##### DATA TO EXAMINE #####
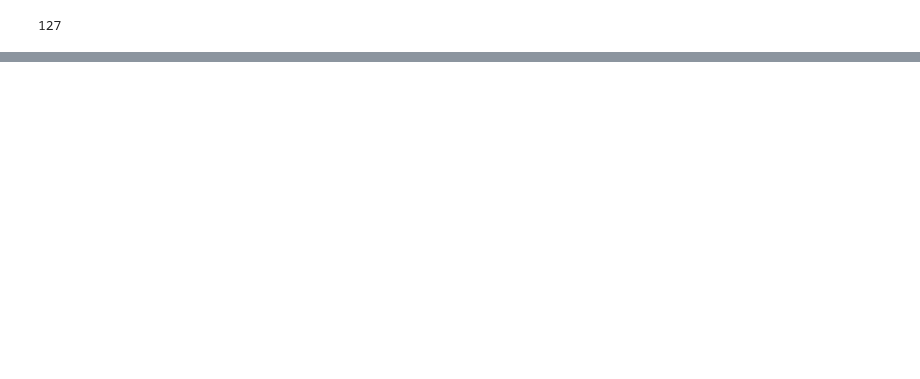
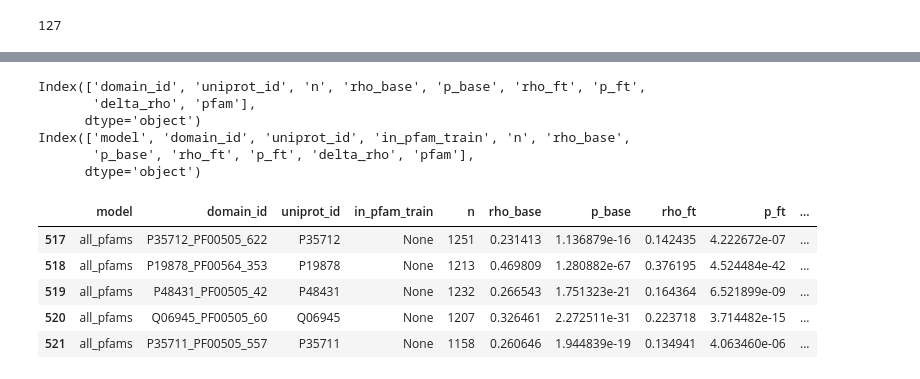
Before and after one commit to Hutch-Johnson/Protein-Language-Models, a Jupyter notebook: ESM_domainome_pfam_llr_compare.ipynb, the cells around one changed output, grey strips where cells are left out. Drawn from its saved outputs; the diff is of its cells as text; code cells hidden in the pictures; blank space fills up the shorter version.

```diff
--- a/ESM_domainome_pfam_llr_compare.ipynb
+++ b/ESM_domainome_pfam_llr_compare.ipynb
@@ -666,0 +702,21 @@ corr_df[['domain_id', 'n', 'uniprot_id', 'pfam', 'rho_base', 'rho_ft', 'delta_rh
+# %%
+filename = "ESM2_ft_all_sp_df.csv.gz"
+
+bucket_name = GCS_BUCKET
+blob_path = "ESM2/ft_all_doms_run2/global_finetune/ESM2_ft_all_sp_df.csv.gz"
+
+# Download from GCS into memory
+client = storage.Client()
+bucket = client.bucket(bucket_name)
+blob = bucket.blob(blob_path)
+
+buffer = io.BytesIO()
+blob.download_to_file(buffer)
+
+buffer.seek(0)
+
+# Load directly into dataframe
+corr_all_df = pd.read_csv(buffer, compression="gzip")
+
+print(corr_all_df.shape)
+corr_all_df.head()
@@ -666,0 +731,25 @@ corr_df[['domain_id', 'n', 'uniprot_id', 'pfam', 'rho_base', 'rho_ft', 'delta_rh
+# %%
+print(corr_all_df.columns)
+print(corr_df.columns)
+# %% [output]
+Index(['domain_id', 'uniprot_id', 'n', 'rho_base', 'p_base', 'rho_ft', 'p_ft',
+       'delta_rho', 'pfam'],
+      dtype='object')
+Index(['model', 'domain_id', 'uniprot_id', 'in_pfam_train', 'n', 'rho_base',
+       'p_base', 'rho_ft', 'p_ft', 'delta_rho', 'pfam'],
+      dtype='object')
+# %%
+corr_all_df['in_pfam_train'] = None
+# %%
+corr_all_df['model'] = 'all_pfams'
+# %%
+corr_combined_df = pd.concat([corr_df, corr_all_df])
+# %%
+corr_combined_df.tail()
+# %% [output]
+|  | model | domain_id | uniprot_id | in_pfam_train | n | rho_base | p_base | rho_ft | p_ft | ... |
+| 517 | all_pfams | P35712_PF00505_622 | P35712 | None | 1251 | 0.231413 | 1.136879e-16 | 0.142435 | 4.222672e-07 | ... |
+| 518 | all_pfams | P19878_PF00564_353 | P19878 | None | 1213 | 0.469809 | 1.280882e-67 | 0.376195 | 4.524484e-42 | ... |
+| 519 | all_pfams | P48431_PF00505_42 | P48431 | None | 1232 | 0.266543 | 1.751323e-21 | 0.164364 | 6.521899e-09 | ... |
+| 520 | all_pfams | Q06945_PF00505_60 | Q06945 | None | 1207 | 0.326461 | 2.272511e-31 | 0.223718 | 3.714482e-15 | ... |
+| 521 | all_pfams | P35711_PF00505_557 | P35711 | None | 1158 | 0.260646 | 1.944839e-19 | 0.134941 | 4.063460e-06 | ... |
```
Also changed, not shown: parts of 24 cells of this notebook.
#####
All lines in the entries above that include "buffer" should be found and copied.

+buffer = io.BytesIO()
+blob.download_to_file(buffer)
+buffer.seek(0)
+corr_all_df = pd.read_csv(buffer, compression="gzip")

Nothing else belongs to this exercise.